community values … we support over two thousand non profits and different
initiatives each year, the brewery’s incredibly active in the community. I
never saw myself working for a big company, but this was the chance to have a
support structure and network that believed in what I want to do, and I believe
in what they want to do, and it makes sense.
seems like a great fit between the two of you. Out of curiosity, how did you
come to work at Brooklyn Brewery?
AG: My girlfriend runs the Vendy Awards, which is
the biggest street vendor event in New York. She’s a native New Yorker, so I
moved up with her. Turns out that Brooklyn Brewery sponsors the Vendies. She
was in a meeting with them to go over the Vendies, and they mentioned they were
hiring for this position. She’s doing a food studies program at NYU, she’s very
involved in the food world in New York. They asked, “Do you know anyone
who might be good for this position?” She was like, “I think I know
someone.” That’s how I found out about the position. I went through a two
month hiring process, it was pretty nerve wracking, but it was fun. I
interviewed, I did food demos, and a bunch of different things for that. It was
a really interesting hiring process, I thought. It all came together in the
FJ: Sounds like it worked out pretty well for
everyone. Okay, so now on to my favorite question. Pretty much everybody has
some sort of memory of some meal, or something that their mom used to make, or just
a favorite food related memory. Do you have a favorite food memory?
AG: I have two, and for different reasons. The
first would just be related to my family. We’re a pretty secular Jewish family,
but we had all of our holidays focused on food, and the table, and community.
Passover was huge, and it had nothing to do with the religious connotation, it
was just a sense of family, and coming together, and breaking bread together,
and that’s something that I used to love with the supper club in Philly I used
to do. Being able to bring people together and communicate through food, and have
food as the centerpiece. I would say it’s our family dinners over the Jewish
holidays that played a very big role in the way I view the ideal dinner setting,
so to speak.
I also remember one time at a little cottage
restaurant in Philly, the Valley Green Inn. I was pretty young, but I had a
chilled strawberry soup, and that was something that changed the way I felt
about food. I can remember it vividly, just the idea that you could do a
chilled soup. I must have been maybe ten years old, eleven years old, before I
had any indication that I would be moving to the food world or anything like
that.
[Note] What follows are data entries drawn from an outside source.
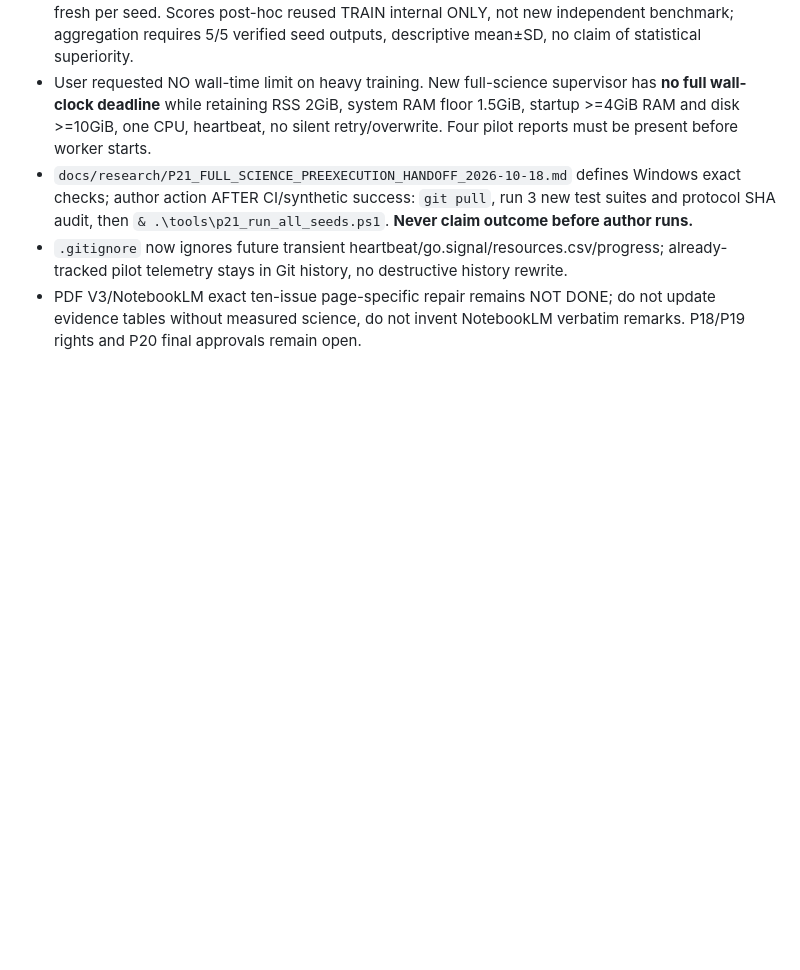
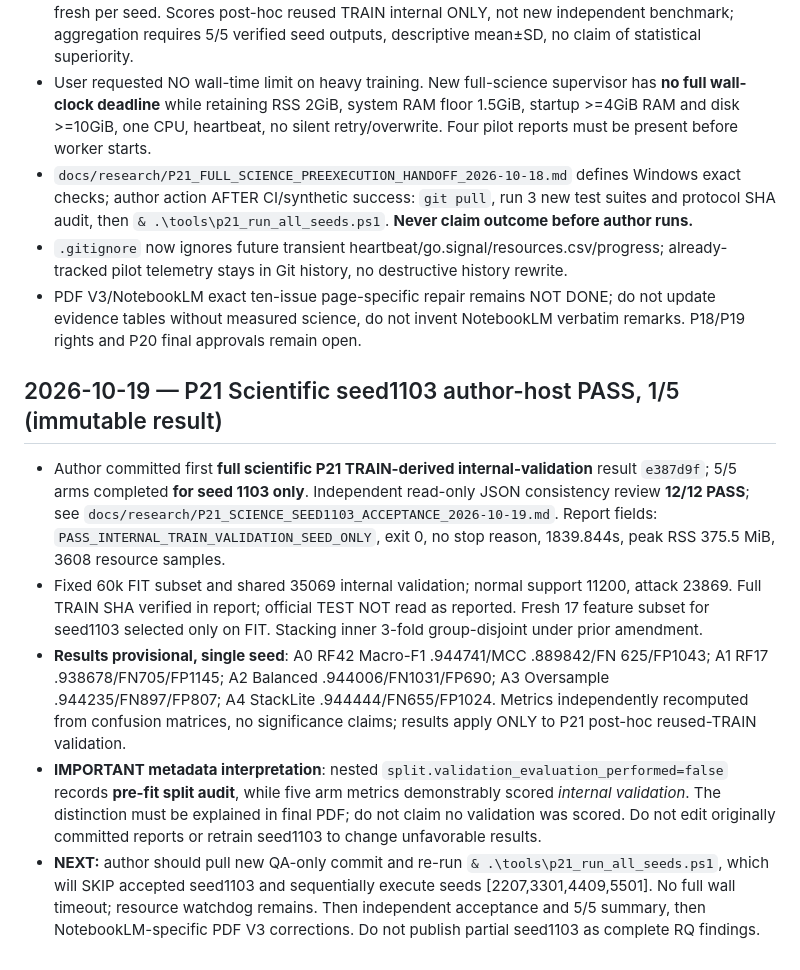
Before and after one commit to nphu0811/EnsembleLearning, a Markdown page: .research_memory/TASK_BOARD.md, the part around the change. GitHub-like rendering; blank space fills up the shorter version.

Commit message:
memory(P21): persist first measured seed, evidence QA and pending four seeds

```diff
--- a/.research_memory/TASK_BOARD.md
+++ b/.research_memory/TASK_BOARD.md
@@ -361,3 +361,11 @@ The tracked review snapshot flags three historical SMOKE_ONLY.joblib files under
 - `docs/research/P21_FULL_SCIENCE_PREEXECUTION_HANDOFF_2026-10-18.md` defines Windows exact checks; author action AFTER CI/synthetic success: `git pull`, run 3 new test suites and protocol SHA audit, then `& .\tools\p21_run_all_seeds.ps1`. **Never claim outcome before author runs.**
 - `.gitignore` now ignores future transient heartbeat/go.signal/resources.csv/progress; already-tracked pilot telemetry stays in Git history, no destructive history rewrite.
 - PDF V3/NotebookLM exact ten-issue page-specific repair remains NOT DONE; do not update evidence tables without measured science, do not invent NotebookLM verbatim remarks. P18/P19 rights and P20 final approvals remain open.
+
+## 2026-10-19 — P21 Scientific seed1103 author-host PASS, 1/5 (immutable result)
+
+- Author committed first **full scientific P21 TRAIN-derived internal-validation** result `e387d9f`; 5/5 arms completed **for seed 1103 only**. Independent read-only JSON consistency review **12/12 PASS**; see `docs/research/P21_SCIENCE_SEED1103_ACCEPTANCE_2026-10-19.md`. Report fields: `PASS_INTERNAL_TRAIN_VALIDATION_SEED_ONLY`, exit 0, no stop reason, 1839.844s, peak RSS 375.5 MiB, 3608 resource samples.
+- Fixed 60k FIT subset and shared 35069 internal validation; normal support 11200, attack 23869. Full TRAIN SHA verified in report; official TEST NOT read as reported. Fresh 17 feature subset for seed1103 selected only on FIT. Stacking inner 3-fold group-disjoint under prior amendment.
+- **Results provisional, single seed**: A0 RF42 Macro-F1 .944741/MCC .889842/FN 625/FP1043; A1 RF17 .938678/FN705/FP1145; A2 Balanced .944006/FN1031/FP690; A3 Oversample .944235/FN897/FP807; A4 StackLite .944444/FN655/FP1024. Metrics independently recomputed from confusion matrices, no significance claims; results apply ONLY to P21 post-hoc reused-TRAIN validation.
+- **IMPORTANT metadata interpretation**: nested `split.validation_evaluation_performed=false` records **pre-fit split audit**, while five arm metrics demonstrably scored *internal validation*. The distinction must be explained in final PDF; do not claim no validation was scored. Do not edit originally committed reports or retrain seed1103 to change unfavorable results.
+- **NEXT:** author should pull new QA-only commit and re-run `& .\tools\p21_run_all_seeds.ps1`, which will SKIP accepted seed1103 and sequentially execute seeds [2207,3301,4409,5501]. No full wall timeout; resource watchdog remains. Then independent acceptance and 5/5 summary, then NotebookLM-specific PDF V3 corrections. Do not publish partial seed1103 as complete RQ findings.
```
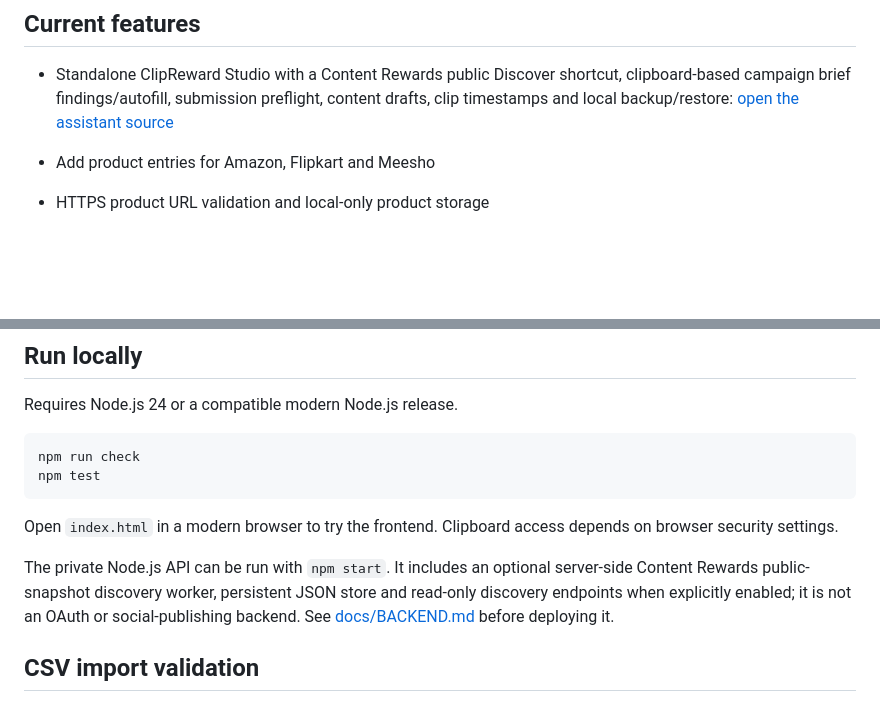
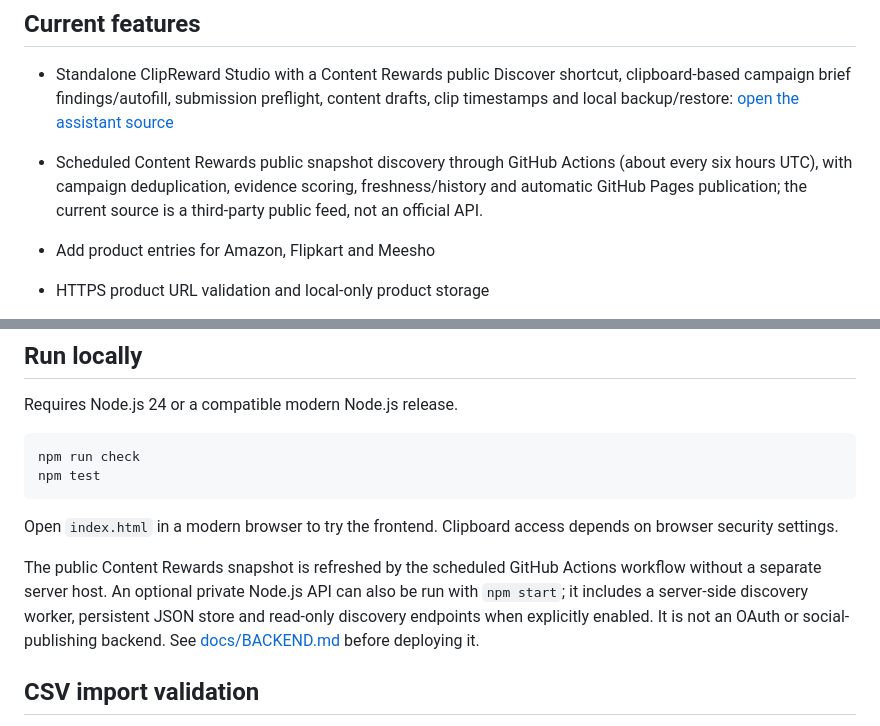
Before and after one commit to fayisaftha786/-ai-commerce-hub-, a Markdown page: README.md, 2 parts joined by grey strips. Rendered like a GitHub page; blank space fills up the shorter version.

Commit message:
Document scheduled public campaign discovery

```diff
--- a/README.md
+++ b/README.md
@@ -5,6 +5,7 @@ A lightweight affiliate workspace prototype for evaluating offer details, shortl
 ## Current features
 
 - Standalone ClipReward Studio with a Content Rewards public Discover shortcut, clipboard-based campaign brief findings/autofill, submission preflight, content drafts, clip timestamps and local backup/restore: [open the assistant source](content-rewards-assistant/README.md)
+- Scheduled Content Rewards public snapshot discovery through GitHub Actions (about every six hours UTC), with campaign deduplication, evidence scoring, freshness/history and automatic GitHub Pages publication; the current source is a third-party public feed, not an official API.
 
 - Add product entries for Amazon, Flipkart and Meesho
 - HTTPS product URL validation and local-only product storage
@@ -63,7 +64,7 @@ npm test
 
 Open `index.html` in a modern browser to try the frontend. Clipboard access depends on browser security settings.
 
-The private Node.js API can be run with `npm start`. It includes an optional server-side Content Rewards public-snapshot discovery worker, persistent JSON store and read-only discovery endpoints when explicitly enabled; it is not an OAuth or social-publishing backend. See [docs/BACKEND.md](docs/BACKEND.md) before deploying it.
+The public Content Rewards snapshot is refreshed by the scheduled GitHub Actions workflow without a separate server host. An optional private Node.js API can also be run with `npm start`; it includes a server-side discovery worker, persistent JSON store and read-only discovery endpoints when explicitly enabled. It is not an OAuth or social-publishing backend. See [docs/BACKEND.md](docs/BACKEND.md) before deploying it.
 
 ## CSV import validation
 
```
It was a transformative food moment for me.
Andrew Gerson is the house chef for Brooklyn Brewery, located at 79 North 11th Street in Williamsburg, Brooklyn. The Brewery is open to the public Monday-Thursday from 5-7pm for reservation-only Small Batch tours, Friday evening for Happy Hour, and Saturdays and Sundays for Tours and Tastings.